Men are particularly at risk. In 2010, men accounted for more than three-quarters (76.9%) of deaths from suicide, but an estimated 72% of Australian males don’t seek help for mental disorders.
A survey of members of the American College of Surgeons suggests surgeons were less likely than those in the general population to seek help for mental health problems. One in 16 surgeons reported suicidal thoughts in the preceding 12 months, yet only one in four sought psychiatric or psychological help. Depression, burnout and the perception of making a major medical error are closely linked to suicidal ideation.
Doctors should be encouraged to seek professional help if they experience any symptoms of psychological distress.
However, a potential impediment to seeking help is mandatory reporting of “notifiable conduct” by health professionals, which is now required by the Australian Health Practitioner Regulation Agency. This applies to not only health practitioners but also their employers, and for students, to their registered training organisation.
Is this resulting in better patient care or preventing health professionals from looking after their own mental health?
A recent article suggested that the spectre of mandatory reporting may impact on the “therapeutic relationship between a treating doctor and doctor-patient”. If doctor-patients perceive they could be reported, they may not access care when needed.
A review undertaken in New Zealand more than a decade ago found that true cases of incompetence may actually be less likely to be exposed through mandatory reporting.
Apart from reluctance to make a mandatory report about a colleague, there is uncertainty about what is classified as “notifiable conduct”. The grounds for notification include drug and alcohol abuse while practising, sexual misconduct, a departure from accepted professional standards and, notably, any “impairment” which places the public at risk of substantial harm.
While the misuse of drugs and alcohol or sexual misconduct during practice are clear indications for notifiable conduct, whether a person’s mental health poses a risk to their patients can be much more difficult to gauge. The Medical Board of Australia defines “impairment” as a person who has “a physical or mental impairment, disability, condition or disorder (including substance abuse/dependence) that detrimentally affects or is likely to detrimentally affect the person’s capacity to practise the profession”.

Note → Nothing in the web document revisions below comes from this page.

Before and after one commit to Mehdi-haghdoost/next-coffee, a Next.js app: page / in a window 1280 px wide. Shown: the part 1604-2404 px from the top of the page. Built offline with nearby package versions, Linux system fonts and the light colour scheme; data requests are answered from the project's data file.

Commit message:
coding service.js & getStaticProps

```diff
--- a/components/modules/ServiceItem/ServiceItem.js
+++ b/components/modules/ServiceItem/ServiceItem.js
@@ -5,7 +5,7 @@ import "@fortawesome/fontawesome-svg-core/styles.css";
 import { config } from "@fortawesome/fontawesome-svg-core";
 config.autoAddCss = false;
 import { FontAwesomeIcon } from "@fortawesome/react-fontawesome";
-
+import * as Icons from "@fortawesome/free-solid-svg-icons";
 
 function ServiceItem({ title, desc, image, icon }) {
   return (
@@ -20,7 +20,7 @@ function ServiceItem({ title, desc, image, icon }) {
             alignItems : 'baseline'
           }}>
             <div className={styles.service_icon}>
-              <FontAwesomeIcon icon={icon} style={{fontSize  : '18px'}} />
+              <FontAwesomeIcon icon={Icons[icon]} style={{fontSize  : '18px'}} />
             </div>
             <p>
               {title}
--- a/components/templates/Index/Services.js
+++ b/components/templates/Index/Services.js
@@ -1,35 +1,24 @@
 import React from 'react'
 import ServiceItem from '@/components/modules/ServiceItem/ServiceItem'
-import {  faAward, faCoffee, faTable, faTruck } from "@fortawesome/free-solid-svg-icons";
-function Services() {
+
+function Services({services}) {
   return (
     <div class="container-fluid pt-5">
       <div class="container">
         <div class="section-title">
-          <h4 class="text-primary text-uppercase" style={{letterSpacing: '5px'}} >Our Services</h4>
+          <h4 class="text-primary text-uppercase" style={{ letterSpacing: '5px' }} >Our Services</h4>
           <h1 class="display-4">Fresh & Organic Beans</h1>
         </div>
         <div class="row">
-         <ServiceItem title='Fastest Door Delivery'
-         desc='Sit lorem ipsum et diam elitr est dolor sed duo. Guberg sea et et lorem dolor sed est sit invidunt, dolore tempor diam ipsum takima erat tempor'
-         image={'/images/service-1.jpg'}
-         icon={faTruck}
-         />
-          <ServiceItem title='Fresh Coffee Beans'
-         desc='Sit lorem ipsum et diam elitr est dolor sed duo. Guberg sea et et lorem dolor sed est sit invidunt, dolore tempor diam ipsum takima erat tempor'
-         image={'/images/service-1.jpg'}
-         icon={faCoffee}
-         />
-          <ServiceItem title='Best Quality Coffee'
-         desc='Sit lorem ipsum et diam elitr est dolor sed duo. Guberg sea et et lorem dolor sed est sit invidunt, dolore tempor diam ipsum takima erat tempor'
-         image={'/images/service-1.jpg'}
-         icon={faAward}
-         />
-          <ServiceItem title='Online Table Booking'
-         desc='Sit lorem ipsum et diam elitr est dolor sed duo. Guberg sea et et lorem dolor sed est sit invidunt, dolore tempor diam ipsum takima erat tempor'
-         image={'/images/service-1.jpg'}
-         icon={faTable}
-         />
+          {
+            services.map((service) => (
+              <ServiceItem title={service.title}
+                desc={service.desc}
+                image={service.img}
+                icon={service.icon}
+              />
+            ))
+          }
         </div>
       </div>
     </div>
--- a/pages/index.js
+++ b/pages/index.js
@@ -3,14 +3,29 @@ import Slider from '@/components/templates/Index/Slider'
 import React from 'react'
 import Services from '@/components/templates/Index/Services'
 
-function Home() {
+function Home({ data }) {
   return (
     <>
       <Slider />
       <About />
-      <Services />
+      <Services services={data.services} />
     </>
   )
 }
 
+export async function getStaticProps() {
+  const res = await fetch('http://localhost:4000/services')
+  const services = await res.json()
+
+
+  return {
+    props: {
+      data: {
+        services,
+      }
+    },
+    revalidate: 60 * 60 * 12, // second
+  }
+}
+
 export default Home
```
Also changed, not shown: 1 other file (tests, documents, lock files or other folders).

Western Australia is the only jurisdiction where a health practitioner can legally keep confidential a consultation with a colleague on mental health issues. This is granted through a special statutory exemption, which experts recently argued should be considered for adoption across Australia.
Perhaps it is time we revisited this aspect of mandatory reporting to ensure all Australian health professionals do not face real or perceived barriers to seeking help.
Doctors have a right to confidential care without being concerned that they will be reported, or stigmatised by their colleagues, while recognising mutual professional duties to uphold high standards of patient care.
Doctors who need help or advice can contact beyondblue, a confidential 24-hour referral, advice and support service, as callers do not need to provide their names. Visit beyondblue’s website — www.beyondblue.org.au.
Dr Mary Langcake is the chair of the Royal Australasian College of Surgeons NSW Regional Committee, and a trauma surgeon in NSW.